The trrack is glued to the subroadbed, which is foamcore. The foamcore is easily cut with a sharp utility knife, with curves and bevels. The foamcore is glue to the foam. I use Future Floor Wax as a glue for the track and subroadbed. The subroadbed is glued down first and dried in place. Then the track and ballast are next, in one operation. I use round head pins to keep the track aligned until the wax is dry. Can goods make good weights to put ontop of the track while it dries.
This all has stood the test of time in Ohio. We have traveled over 9000 miles so far without failure.
Dave Decker
Digital Railroader LLC wrote:
Reply to
dsq
Fifteen years ago I started building modules for a portable layout that were 2' x 8' in size. The board frame is 4" wide x 1" thick pine on the four sides, glued and screwed together with 2" x 2" x 3 1/2" lg. blocks in the corners. 1 1/2" down from the top I glued and screwed on the inside of the frame, mounted vertically, 1" x 2" boards for 1 1/2" foams to sit on. 32" in from each end I pit a cross piece of 1" x 2" pine, mounted horizontally, to help support the foam. These were notched into the 1" x 2" vertical side members to make a flat frame surface to support the foam. All wood joints are glued and screwed together. Elmers wood glue is fine and cheap for this. The foam is glued in place with Liquid Nails for Projects. This will stal somewhat flexible since it is a latex adhesive.
In the period of time since construction, these modules have live in a house for a short time, and spent a lot of time in the trailer that is used to take the layout to shows. This trailer sits in the sun in the summer, at times well over 120 degrees F and at 30 degrees below zero in the winter with no ill effect.
As some one has pointed out, this is only a model railroad. How heavy is it? For practical purposes only build a layout a wide as you can easily reach. For most people 24" is good. If you can get to both side of the layout like a 4' x 8' table, put two 2' x 8' modules together.
The trrack is glued to the subroadbed, which is foamcore. The foamcore is easily cut with a sharp utility knife, with curves and bevels. The foamcore is glue to the foam. I use Future Floor Wax as a glue for the track and subroadbed. The subroadbed is glued down first and dried in place. Then the track and ballast are next, in one operation. I use round head pins to keep the track aligned until the wax is dry. Can goods make good weights to put ontop of the track while it dries.
This all has stood the test of time in Ohio. We have traveled over 9000 miles so far without failure.
Dave Decker
Digital Railroader LLC wrote:
Reply to
dsq

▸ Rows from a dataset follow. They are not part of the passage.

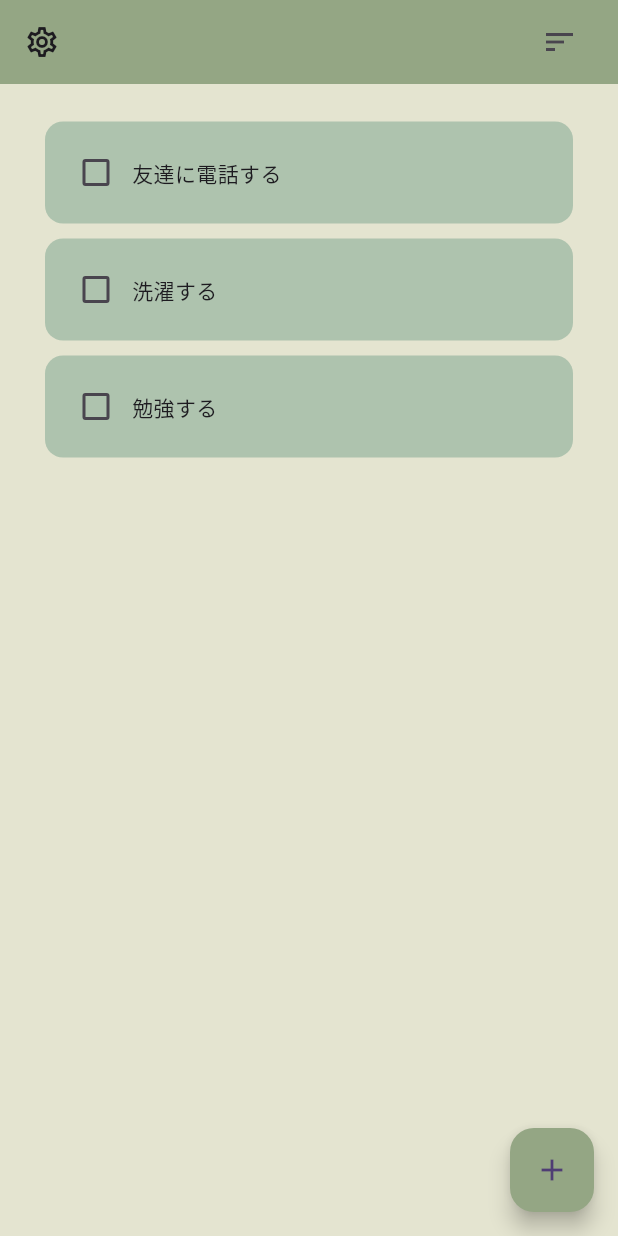
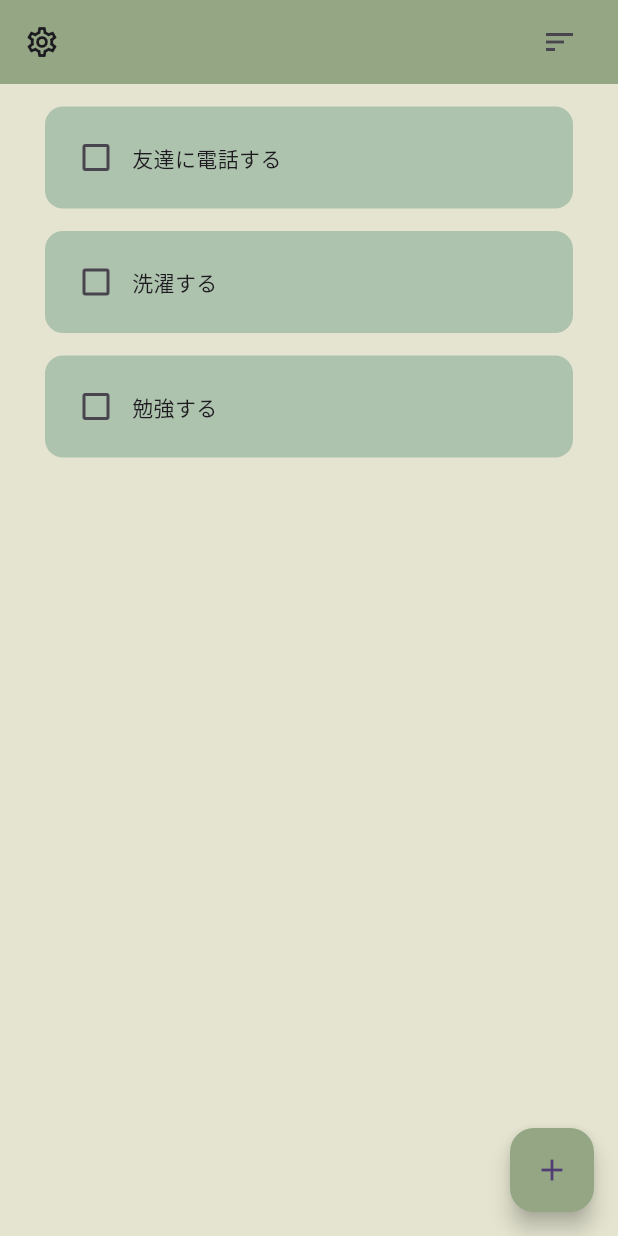
Before and after one commit to ten66/simple_todo_app, a Flutter app: the screen it shows after launch, on a phone screen of 412 x 824 dp. Run offline on Flutter 3.47's test engine with Material 2 defaults, Android fonts, the phone set to English and light mode, and no system bars.

Commit message:
style: #1 paddingの調整

```diff
--- a/lib/pages/home_page.dart
+++ b/lib/pages/home_page.dart
@@ -46,7 +46,7 @@ class _HomePageState extends State<HomePage> {
       //   child: Text('No Task!!'),
       // ),
       body: Padding(
-        padding: const EdgeInsets.all(20),
+        padding: const EdgeInsets.symmetric(horizontal: 20),
         child: ListView.builder(
           itemCount: taskList.length,
           itemBuilder: (context, index) => TaskCard(
--- a/lib/widgets/task_card.dart
+++ b/lib/widgets/task_card.dart
@@ -16,7 +16,7 @@ class TaskCard extends StatelessWidget {
   @override
   Widget build(BuildContext context) {
     return Padding(
-      padding: const EdgeInsets.symmetric(vertical: 5, horizontal: 10),
+      padding: const EdgeInsets.only(top: 15, right: 10, left: 10),
       child: Container(
         padding: const EdgeInsets.all(10),
         decoration: BoxDecoration(
```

Wow! A floor wax as an adhesive? Is this an acrylic-based product that will not harden? My concern is to keep the materials from bonding together into a single piece, thus becoming a reverberation chamber when the trains roll over it. I want to be able to brush on an adhesive to hold my roadbed and track in place, but I want it to be a latex/acrylic based product for this reason. I discovered how acrylic matte medium kills noise when used as a substitute for white glue when ballasting...
Reply to

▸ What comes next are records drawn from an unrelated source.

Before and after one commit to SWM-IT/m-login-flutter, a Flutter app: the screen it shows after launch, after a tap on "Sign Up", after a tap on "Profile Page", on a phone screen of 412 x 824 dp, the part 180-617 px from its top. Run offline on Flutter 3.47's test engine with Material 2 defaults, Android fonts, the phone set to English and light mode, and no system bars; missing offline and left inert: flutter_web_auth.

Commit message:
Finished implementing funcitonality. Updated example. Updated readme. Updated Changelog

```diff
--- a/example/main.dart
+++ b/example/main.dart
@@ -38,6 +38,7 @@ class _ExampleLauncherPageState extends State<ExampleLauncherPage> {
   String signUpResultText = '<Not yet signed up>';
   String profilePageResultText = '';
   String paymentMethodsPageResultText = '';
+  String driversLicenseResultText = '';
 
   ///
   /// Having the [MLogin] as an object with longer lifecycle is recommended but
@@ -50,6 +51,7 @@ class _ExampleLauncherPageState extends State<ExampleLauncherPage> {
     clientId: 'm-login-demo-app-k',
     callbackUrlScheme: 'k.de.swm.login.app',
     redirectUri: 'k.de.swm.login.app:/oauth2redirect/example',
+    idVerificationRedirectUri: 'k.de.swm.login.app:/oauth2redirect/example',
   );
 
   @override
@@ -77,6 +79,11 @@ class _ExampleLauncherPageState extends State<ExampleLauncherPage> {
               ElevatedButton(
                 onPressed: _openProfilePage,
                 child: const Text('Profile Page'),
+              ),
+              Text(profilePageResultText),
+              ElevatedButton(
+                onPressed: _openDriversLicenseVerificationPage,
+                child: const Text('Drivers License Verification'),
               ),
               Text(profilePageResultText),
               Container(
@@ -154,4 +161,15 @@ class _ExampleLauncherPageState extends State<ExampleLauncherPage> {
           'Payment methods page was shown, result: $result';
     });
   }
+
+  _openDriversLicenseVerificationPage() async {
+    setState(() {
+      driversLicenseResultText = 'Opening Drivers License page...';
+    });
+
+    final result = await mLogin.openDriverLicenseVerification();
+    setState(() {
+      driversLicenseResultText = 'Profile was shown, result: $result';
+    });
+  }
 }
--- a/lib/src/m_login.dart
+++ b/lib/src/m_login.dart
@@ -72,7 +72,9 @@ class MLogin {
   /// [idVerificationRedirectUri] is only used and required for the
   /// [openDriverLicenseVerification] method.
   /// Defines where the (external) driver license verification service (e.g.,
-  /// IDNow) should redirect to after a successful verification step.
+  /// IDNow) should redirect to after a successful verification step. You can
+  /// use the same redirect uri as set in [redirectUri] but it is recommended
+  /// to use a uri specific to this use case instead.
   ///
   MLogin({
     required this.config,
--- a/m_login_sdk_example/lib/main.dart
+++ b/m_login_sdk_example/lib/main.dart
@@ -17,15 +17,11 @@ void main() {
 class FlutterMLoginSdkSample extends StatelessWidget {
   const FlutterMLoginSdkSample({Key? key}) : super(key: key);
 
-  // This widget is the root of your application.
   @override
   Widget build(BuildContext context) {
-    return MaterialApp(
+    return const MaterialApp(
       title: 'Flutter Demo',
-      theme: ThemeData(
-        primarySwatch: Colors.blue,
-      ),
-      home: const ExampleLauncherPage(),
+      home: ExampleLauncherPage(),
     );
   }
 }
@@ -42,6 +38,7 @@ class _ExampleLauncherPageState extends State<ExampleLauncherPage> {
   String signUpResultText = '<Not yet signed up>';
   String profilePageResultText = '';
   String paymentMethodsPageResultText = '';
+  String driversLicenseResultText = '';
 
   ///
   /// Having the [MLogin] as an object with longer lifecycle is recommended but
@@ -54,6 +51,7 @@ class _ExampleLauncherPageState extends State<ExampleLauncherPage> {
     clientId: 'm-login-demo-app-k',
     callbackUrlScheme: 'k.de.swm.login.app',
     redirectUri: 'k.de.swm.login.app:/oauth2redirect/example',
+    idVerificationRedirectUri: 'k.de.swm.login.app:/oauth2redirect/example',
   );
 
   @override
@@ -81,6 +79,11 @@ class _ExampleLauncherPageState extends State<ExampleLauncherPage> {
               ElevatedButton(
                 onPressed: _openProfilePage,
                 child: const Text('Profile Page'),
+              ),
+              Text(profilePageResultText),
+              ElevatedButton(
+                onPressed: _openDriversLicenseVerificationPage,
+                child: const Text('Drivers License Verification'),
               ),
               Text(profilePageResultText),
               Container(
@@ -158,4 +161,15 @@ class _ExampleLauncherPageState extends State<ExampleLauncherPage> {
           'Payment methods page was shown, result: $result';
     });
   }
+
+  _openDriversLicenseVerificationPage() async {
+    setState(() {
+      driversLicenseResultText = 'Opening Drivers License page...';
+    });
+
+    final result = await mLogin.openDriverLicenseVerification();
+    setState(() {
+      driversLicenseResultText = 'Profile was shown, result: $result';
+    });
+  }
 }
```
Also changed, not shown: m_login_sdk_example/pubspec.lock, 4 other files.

Digital Railroader LLC
I know a lot of people use it as an overcoat for homemade decals. Apparently it really isn't a wax, but an acrylic finish. Never heard of it being used as glue.

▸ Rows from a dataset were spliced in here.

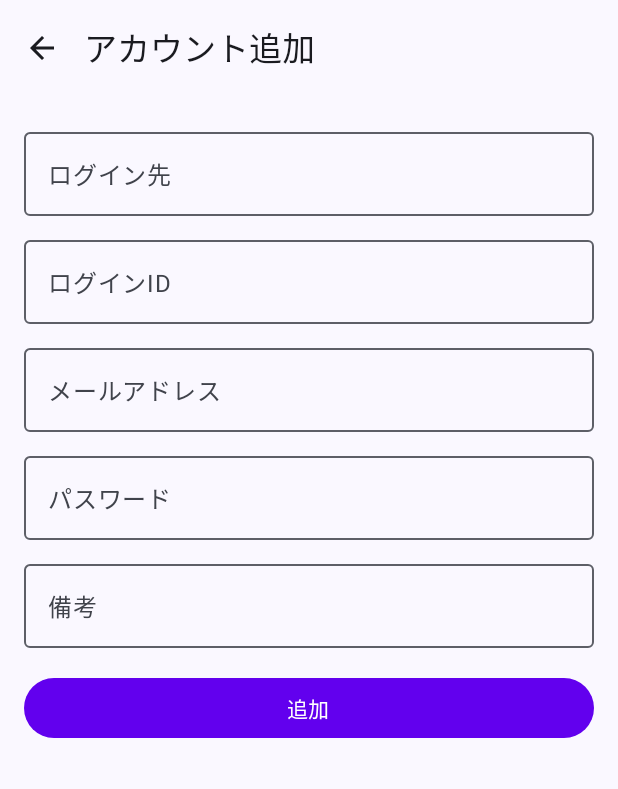
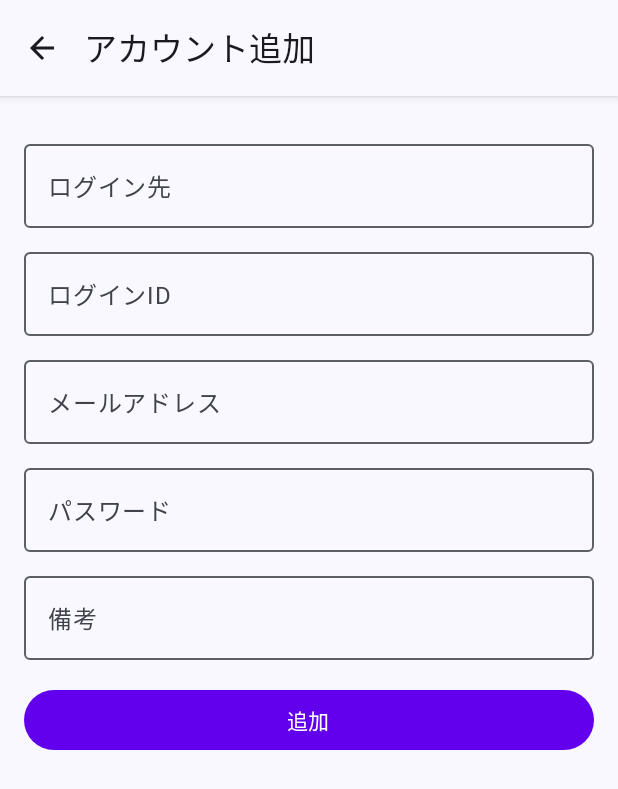
Before and after one commit to TakanaKonbu/PasswordManager, an Android app built with Jetpack Compose: the AccountFormScreen screen opened through its navigation route, on a phone screen of 412 x 824 dp. Shown: the top 789 px of the screen. Run offline under Robolectric (Android 15) with nearby library versions, the phone set to English and light mode, and no system bars; our stand-ins replace Room's generated code.

Commit message:
TopBarに影をつけた

```diff
--- a/app/src/main/java/com/takanakonbu/passwordmanager/ui/screens/AccountFormScreen.kt
+++ b/app/src/main/java/com/takanakonbu/passwordmanager/ui/screens/AccountFormScreen.kt
@@ -4,10 +4,10 @@ import androidx.compose.foundation.layout.*
 import androidx.compose.foundation.text.KeyboardOptions
 import androidx.compose.material.icons.Icons
 import androidx.compose.material.icons.automirrored.filled.ArrowBack
-import androidx.compose.material.icons.filled.ArrowBack
 import androidx.compose.material3.*
 import androidx.compose.runtime.*
 import androidx.compose.ui.Modifier
+import androidx.compose.ui.draw.shadow
 import androidx.compose.ui.graphics.Color
 import androidx.compose.ui.text.input.ImeAction
 import androidx.compose.ui.text.input.KeyboardType
@@ -48,7 +48,11 @@ fun AccountFormScreen(
     Scaffold(
         topBar = {
             TopAppBar(
-                title = { Text(if (accountId == null) "アカウント追加" else "アカウント編集") },
+                title = {
+                    Text(if (accountId == null) "アカウント追加" else "アカウント編集") },
+                Modifier
+                    .padding(bottom = 8.dp)
+                    .shadow(elevation = 4.dp),
                 navigationIcon = {
                     IconButton(onClick = { navController.navigateUp() }) {
                         Icon(
--- a/app/src/main/java/com/takanakonbu/passwordmanager/ui/screens/AccountListScreen.kt
+++ b/app/src/main/java/com/takanakonbu/passwordmanager/ui/screens/AccountListScreen.kt
@@ -11,6 +11,7 @@ import androidx.compose.material.icons.filled.Search
 import androidx.compose.material3.*
 import androidx.compose.runtime.*
 import androidx.compose.ui.Modifier
+import androidx.compose.ui.draw.shadow
 import androidx.compose.ui.graphics.Color
 import androidx.compose.ui.unit.dp
 import androidx.navigation.NavController
@@ -32,7 +33,10 @@ fun AccountListScreen(
         topBar = {
             Column {
                 TopAppBar(
-                    title = { Text("パスワードマネージャー") }
+                    title = { Text("パスワードマネージャー") },
+                    Modifier
+                        .padding(bottom = 8.dp)
+                        .shadow(elevation = 4.dp)
                 )
                 SearchBar(
                     query = searchQuery,
```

Reply to
Larry Blanchard
Apparently you guys didn't watch much television back in the 60s. Future "won't yellow because it is arcylic", the commercial said.
Regards,
DAve, the Professor and Mary Ann.
Reply to
DaveW
Hi, Frank!
I'm using something called "Nail Power Latex Panel & Foamboard Adhesive" by Sovereign Specialty Chemicals, Inc. of Mentor, Ohio. I got it at Lowe's. Liquid Nails for Projects would also probably work well.
Reply to
Gary M. Collins

PolyTech Forum website is not affiliated with any of the manufacturers or service providers discussed here. All logos and trade names are the property of their respective owners.